The "tataki" is to brown the surface only slightly while keeping inside still rare. The taste of beef is condensed by making tataki, so you can enjoy both the crispy surface and tastiness inside. Savor the rich taste of Yamagata Gyu, characterized by its mellow flavor.
10 1/2 oz (300g) of Yamagata Gyu round (in loaf form)
1 piece of ginger
Carrot as needed
Udo (Japanese spikenard) as needed
Some wasabi (Japanese horseradish)
|1)||Sprinkle salt all over beef and rub.|
Place the beef prepared in (1) in a very hot frying pan and brown the surface. Plunge the beef in ice water. Take the beef out when sufficiently cooled, wrap inside a paper towel and set aside.
|3)||Cut leek and ginger in fine strips and soak in water.|
|4)||Peel udo and carrot, cut in pieces approximately 2 in. (5cm) in length and 1/10 in. (2mm) in thickness.|
|5)||Cut the beef paper-dried in (2) into slices about 3/8 in. (1cm) thick.|
|6)||Spread leek and ginger on a dish, place the beef cut in (5), garnish with udo and carrot prepared in (4) and serve with grated wasabi.|
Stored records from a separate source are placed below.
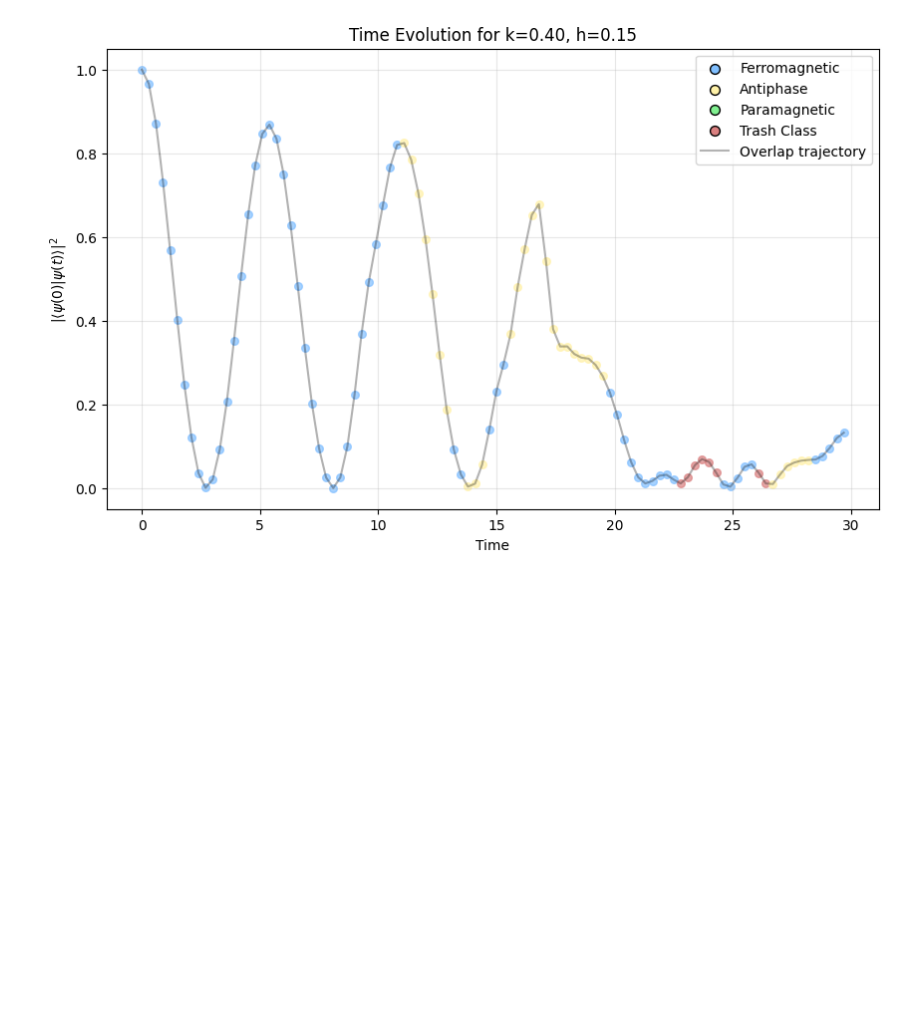
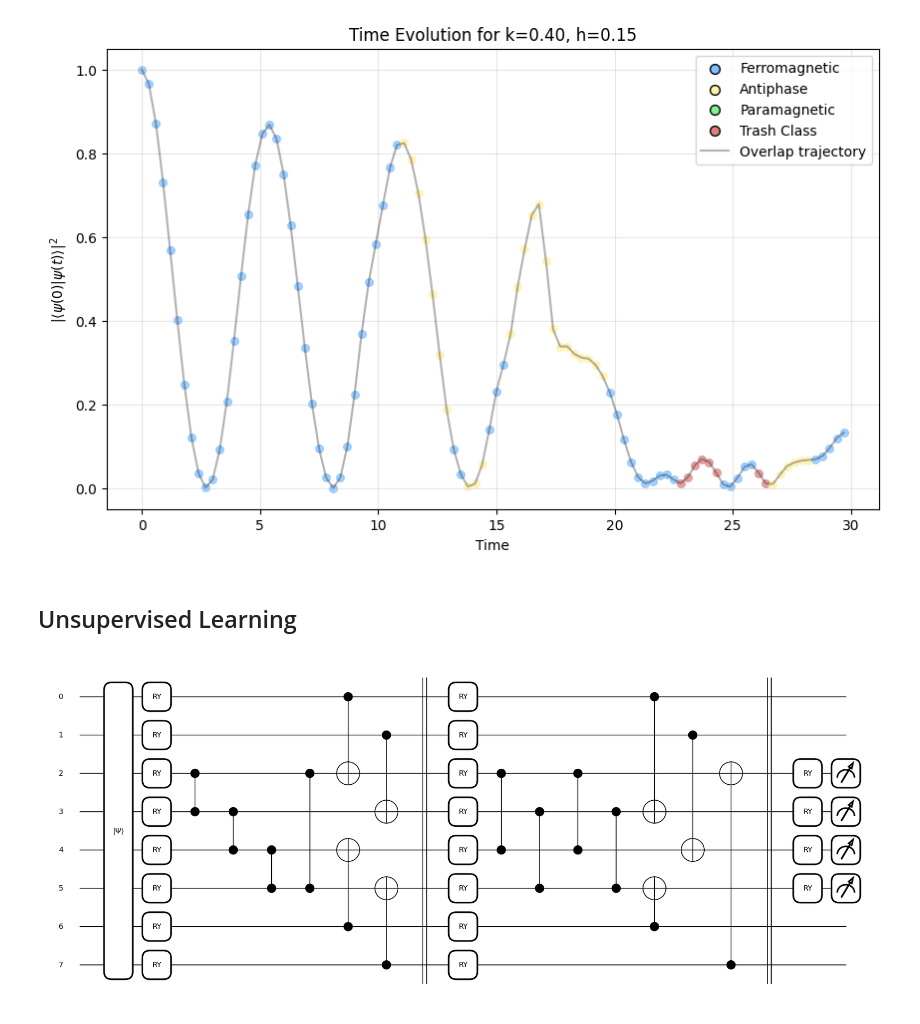
Before and after one commit to alexsockz/ANNNI-model-quantum-computing, a Jupyter notebook: src/Classif_Time_Evol.ipynb, the cells around one changed output. Drawn from its saved outputs; the diff is of its cells as text; code cells hidden in the pictures; blank space fills up the shorter version.

```diff
--- a/src/Classif_Time_Evol.ipynb
+++ b/src/Classif_Time_Evol.ipynb
@@ -476,3 +516,68 @@ plt.grid(alpha=0.3)
 plt.show()
 # %% [output]
 [figure]
+# %% [markdown]
+## Unsupervised Learning
+# %%
+def anomaly_ansatz(n_qubit, params):
+    """Ansatz of the QAD model
+    Apply multi-qubit gates between trash and non-trash wires
+    """
+
+    # Block of gates connecting trash and non-trash wires
+    def block(nontrash, trash, shift):
+        # Connect trash wires
+        for i, wire in enumerate(trash):
+            target = trash[(i + 1 + shift) % len(trash)]
+            qml.CZ(wires=[int(wire), int(target)])
+        # Connect each nontrash wire to a trash wire
+        for i, wire in enumerate(nontrash):
+            trash_idx = (i + shift) % len(trash)
+            qml.CNOT(wires=[int(wire), int(trash[trash_idx])])
+
+    depth = 2  # Number of repeated block layers
+    n_trashwire = n_qubit // 2
+
+    # Define trash wires as a contiguous block in the middle.
+    trash = np.arange(n_trashwire // 2, n_trashwire // 2 + n_trashwire)
+    nontrash = np.setdiff1d(np.arange(n_qubit), trash)
+
+    index = 0
+
+    # Initial layer: apply RY rotations on all wires.
+    for wire in np.arange(n_qubit):
+        qml.RY(params[index], wires=int(wire))
+        index += 1
+
+    # Repeatedly apply blocks of entangling gates and additional rotations.
+    for shift in range(depth):
+        block(nontrash, trash, shift)
+        qml.Barrier()
+        # In the final layer, only apply rotations on trash wires.
+        wires_to_rot = np.arange(n_qubit) if shift < depth - 1 else trash
+        for wire in wires_to_rot:
+            qml.RY(params[index], wires=int(wire))
+            index += 1
+
+    return index, list(trash)
+
+num_anomaly_params, trash_wires = qcnn_ansatz(num_qubits, [0]*100)
+
+@qml.qnode(qml.device("default.qubit", wires=num_qubits))
+def anomaly_circuit(params, state):
+    """QNode with QAD ansatz and expectation values of the trash wires as output"""
+    # Input ground state from diagonalization
+    qml.StatePrep(state, wires=range(num_qubits), normalize = True)
+    # Quantum Anomaly Circuit
+    _, trash_wires = anomaly_ansatz(num_qubits, params)
+
+    return [qml.expval(qml.PauliZ(int(k))) for k in trash_wires]
+
+# Vectorize the circuit using vmap
+jitted_anomaly_circuit = jit(anomaly_circuit)
+vectorized_anomaly_circuit = vmap(jitted_anomaly_circuit, in_axes=(None, 0))
+
+# Draw the QAD Architecture
+fig,ax = qml.draw_mpl(anomaly_circuit)(np.arange(num_anomaly_params), psis[0,0])
+# %% [output]
+[figure, added]
```
Also changed, not shown: parts of 5 cells of this notebook.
Yamagata Gyu is raised with a lot of love and in an excellent environment, which features feed rich with rice straw, rice bran and grains from Yamagata land well-known for rice production. Fine marbling, tender texture and creamy flavor due to low melting point of fat are characteristics of this meat.
Brown the surface thoroughly
Brown the meat until you feel it may be overcooked. The brown color will fade slightly after being plunged in water. Be careful to cool the beef quickly after browning. When it is cooled slowly, residual heat will turn the color inside the loaf as well.